Before-and-after change data
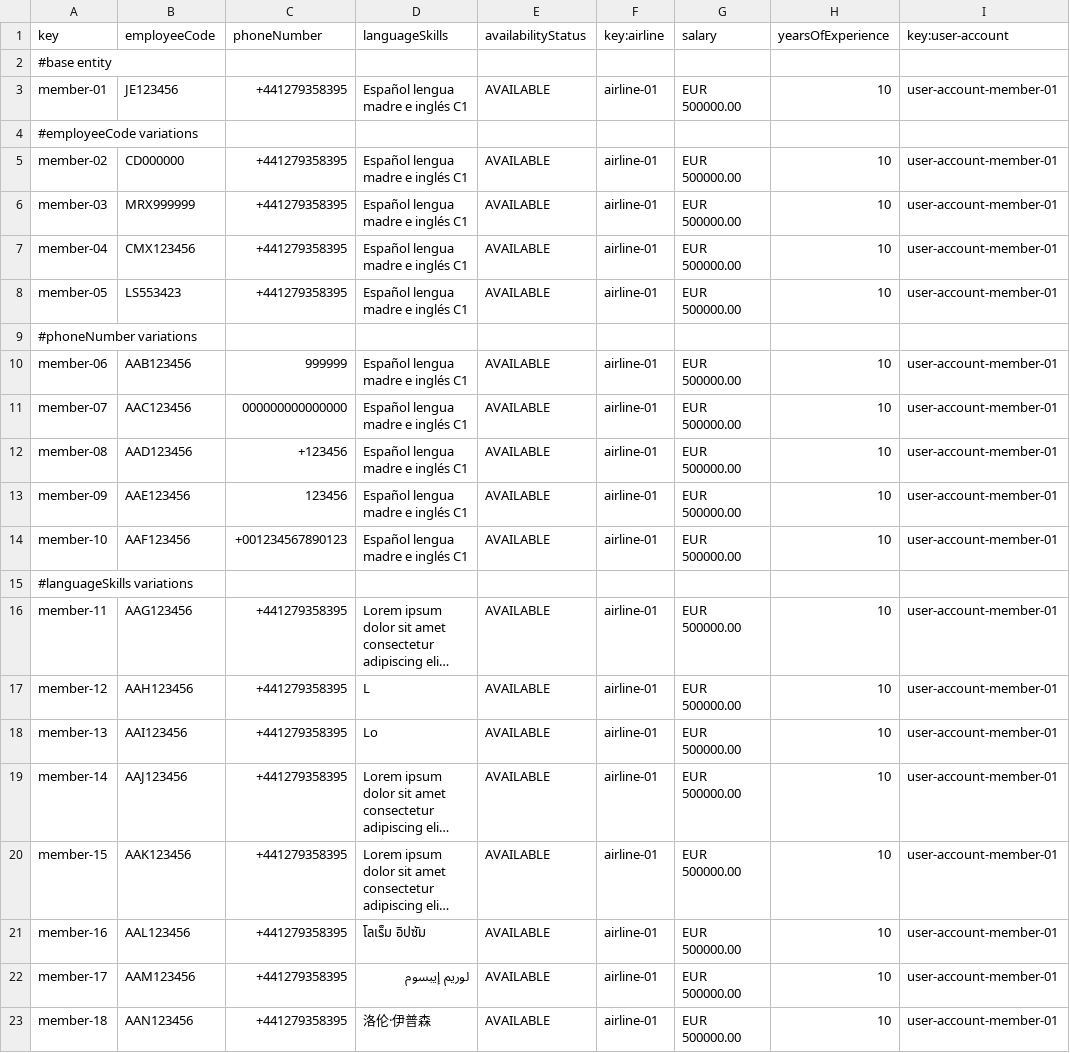
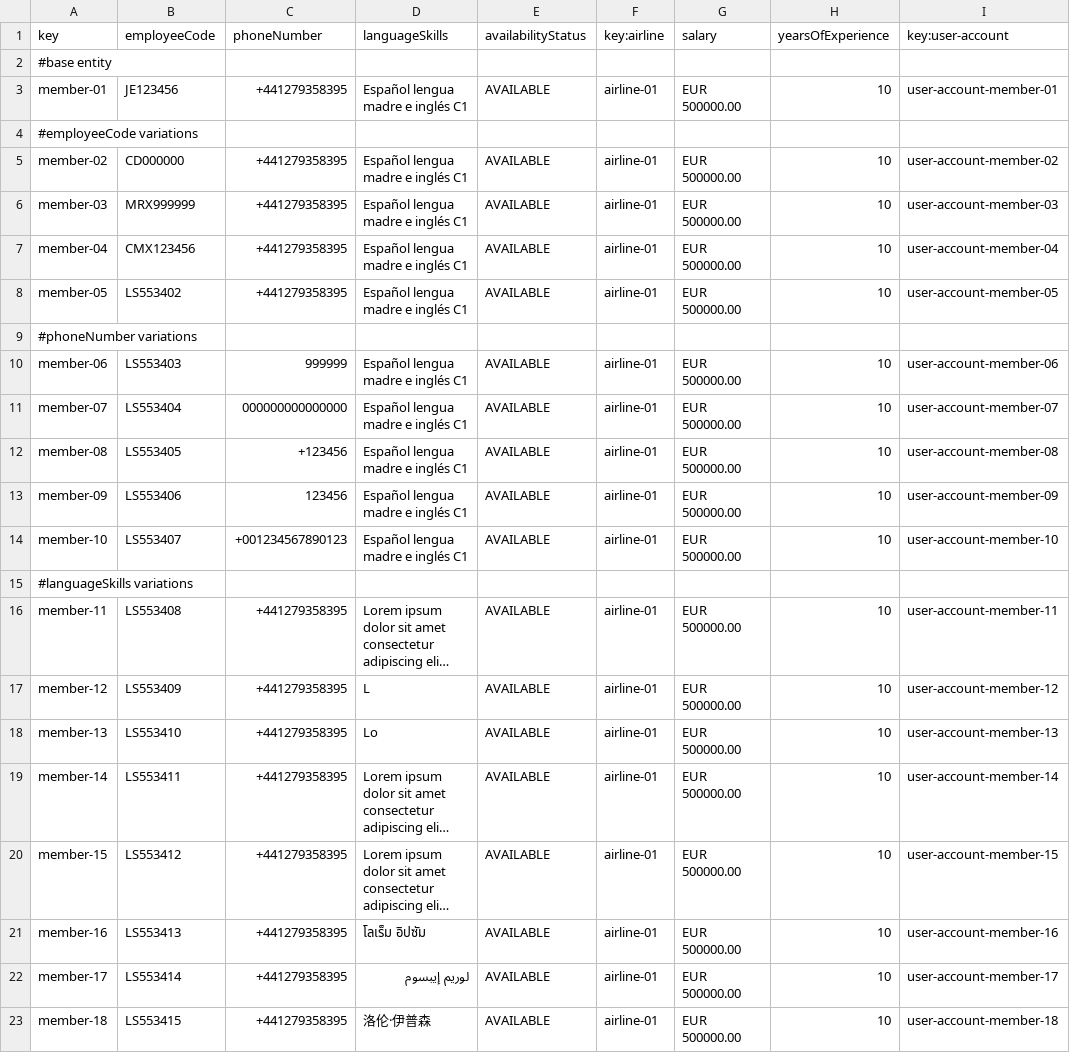
Before and after one commit to alevarmun1/Acme-ANS-D02, a CSV file: src/main/resources/WEB-INF/data/sample/flightCrewMember.csv, drawn as a sheet; only a part is shown; long unchanged cells end in …; the diff covers the shown part only; the diff names each change by its address in the sheet, - before the commit and + after, or states it on an @@ line.

Commit message:
csvs fix flightCrewMember y user-account

```diff
--- a/src/main/resources/WEB-INF/data/sample/flightCrewMember.csv
+++ b/src/main/resources/WEB-INF/data/sample/flightCrewMember.csv
-I5 (key:user-account): user-account-member-01
+I5 (key:user-account): user-account-member-02
-I6 (key:user-account): user-account-member-01
+I6 (key:user-account): user-account-member-03
-I7 (key:user-account): user-account-member-01
+I7 (key:user-account): user-account-member-04
-B8 (employeeCode): LS553423
+B8 (employeeCode): LS553402
-I8 (key:user-account): user-account-member-01
+I8 (key:user-account): user-account-member-05
-B10 (employeeCode): AAB123456
+B10 (employeeCode): LS553403
-I10 (key:user-account): user-account-member-01
+I10 (key:user-account): user-account-member-06
-B11 (employeeCode): AAC123456
+B11 (employeeCode): LS553404
-I11 (key:user-account): user-account-member-01
+I11 (key:user-account): user-account-member-07
-B12 (employeeCode): AAD123456
+B12 (employeeCode): LS553405
-I12 (key:user-account): user-account-member-01
+I12 (key:user-account): user-account-member-08
-B13 (employeeCode): AAE123456
+B13 (employeeCode): LS553406
-I13 (key:user-account): user-account-member-01
+I13 (key:user-account): user-account-member-09
-B14 (employeeCode): AAF123456
+B14 (employeeCode): LS553407
-I14 (key:user-account): user-account-member-01
+I14 (key:user-account): user-account-member-10
-B16 (employeeCode): AAG123456
+B16 (employeeCode): LS553408
-I16 (key:user-account): user-account-member-01
+I16 (key:user-account): user-account-member-11
-B17 (employeeCode): AAH123456
+B17 (employeeCode): LS553409
-I17 (key:user-account): user-account-member-01
+I17 (key:user-account): user-account-member-12
-B18 (employeeCode): AAI123456
+B18 (employeeCode): LS553410
-I18 (key:user-account): user-account-member-01
+I18 (key:user-account): user-account-member-13
-B19 (employeeCode): AAJ123456
+B19 (employeeCode): LS553411
-I19 (key:user-account): user-account-member-01
+I19 (key:user-account): user-account-member-14
-B20 (employeeCode): AAK123456
+B20 (employeeCode): LS553412
-I20 (key:user-account): user-account-member-01
+I20 (key:user-account): user-account-member-15
-B21 (employeeCode): AAL123456
+B21 (employeeCode): LS553413
-I21 (key:user-account): user-account-member-01
+I21 (key:user-account): user-account-member-16
-B22 (employeeCode): AAM123456
+B22 (employeeCode): LS553414
-I22 (key:user-account): user-account-member-01
+I22 (key:user-account): user-account-member-17
-B23 (employeeCode): AAN123456
+B23 (employeeCode): LS553415
-I23 (key:user-account): user-account-member-01
+I23 (key:user-account): user-account-member-18
```
Also changed, not shown: 3 added rows and 33 edited cells elsewhere in this file, src/main/resources/WEB-INF/data/sample/user-account.csv, 1 other file.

Task goal
A verbatim copy of the entries, without the pictures, is what this task requires.

Result
Before and after one commit to alevarmun1/Acme-ANS-D02, a CSV file: src/main/resources/WEB-INF/data/sample/flightCrewMember.csv, drawn as a sheet; only a part is shown; long unchanged cells end in …; the diff covers the shown part only; the diff names each change by its address in the sheet, - before the commit and + after, or states it on an @@ line.

Commit message:
csvs fix flightCrewMember y user-account

```diff
--- a/src/main/resources/WEB-INF/data/sample/flightCrewMember.csv
+++ b/src/main/resources/WEB-INF/data/sample/flightCrewMember.csv
-I5 (key:user-account): user-account-member-01
+I5 (key:user-account): user-account-member-02
-I6 (key:user-account): user-account-member-01
+I6 (key:user-account): user-account-member-03
-I7 (key:user-account): user-account-member-01
+I7 (key:user-account): user-account-member-04
-B8 (employeeCode): LS553423
+B8 (employeeCode): LS553402
-I8 (key:user-account): user-account-member-01
+I8 (key:user-account): user-account-member-05
-B10 (employeeCode): AAB123456
+B10 (employeeCode): LS553403
-I10 (key:user-account): user-account-member-01
+I10 (key:user-account): user-account-member-06
-B11 (employeeCode): AAC123456
+B11 (employeeCode): LS553404
-I11 (key:user-account): user-account-member-01
+I11 (key:user-account): user-account-member-07
-B12 (employeeCode): AAD123456
+B12 (employeeCode): LS553405
-I12 (key:user-account): user-account-member-01
+I12 (key:user-account): user-account-member-08
-B13 (employeeCode): AAE123456
+B13 (employeeCode): LS553406
-I13 (key:user-account): user-account-member-01
+I13 (key:user-account): user-account-member-09
-B14 (employeeCode): AAF123456
+B14 (employeeCode): LS553407
-I14 (key:user-account): user-account-member-01
+I14 (key:user-account): user-account-member-10
-B16 (employeeCode): AAG123456
+B16 (employeeCode): LS553408
-I16 (key:user-account): user-account-member-01
+I16 (key:user-account): user-account-member-11
-B17 (employeeCode): AAH123456
+B17 (employeeCode): LS553409
-I17 (key:user-account): user-account-member-01
+I17 (key:user-account): user-account-member-12
-B18 (employeeCode): AAI123456
+B18 (employeeCode): LS553410
-I18 (key:user-account): user-account-member-01
+I18 (key:user-account): user-account-member-13
-B19 (employeeCode): AAJ123456
+B19 (employeeCode): LS553411
-I19 (key:user-account): user-account-member-01
+I19 (key:user-account): user-account-member-14
-B20 (employeeCode): AAK123456
+B20 (employeeCode): LS553412
-I20 (key:user-account): user-account-member-01
+I20 (key:user-account): user-account-member-15
-B21 (employeeCode): AAL123456
+B21 (employeeCode): LS553413
-I21 (key:user-account): user-account-member-01
+I21 (key:user-account): user-account-member-16
-B22 (employeeCode): AAM123456
+B22 (employeeCode): LS553414
-I22 (key:user-account): user-account-member-01
+I22 (key:user-account): user-account-member-17
-B23 (employeeCode): AAN123456
+B23 (employeeCode): LS553415
-I23 (key:user-account): user-account-member-01
+I23 (key:user-account): user-account-member-18
```
Also changed, not shown: 3 added rows and 33 edited cells elsewhere in this file, src/main/resources/WEB-INF/data/sample/user-account.csv, 1 other file.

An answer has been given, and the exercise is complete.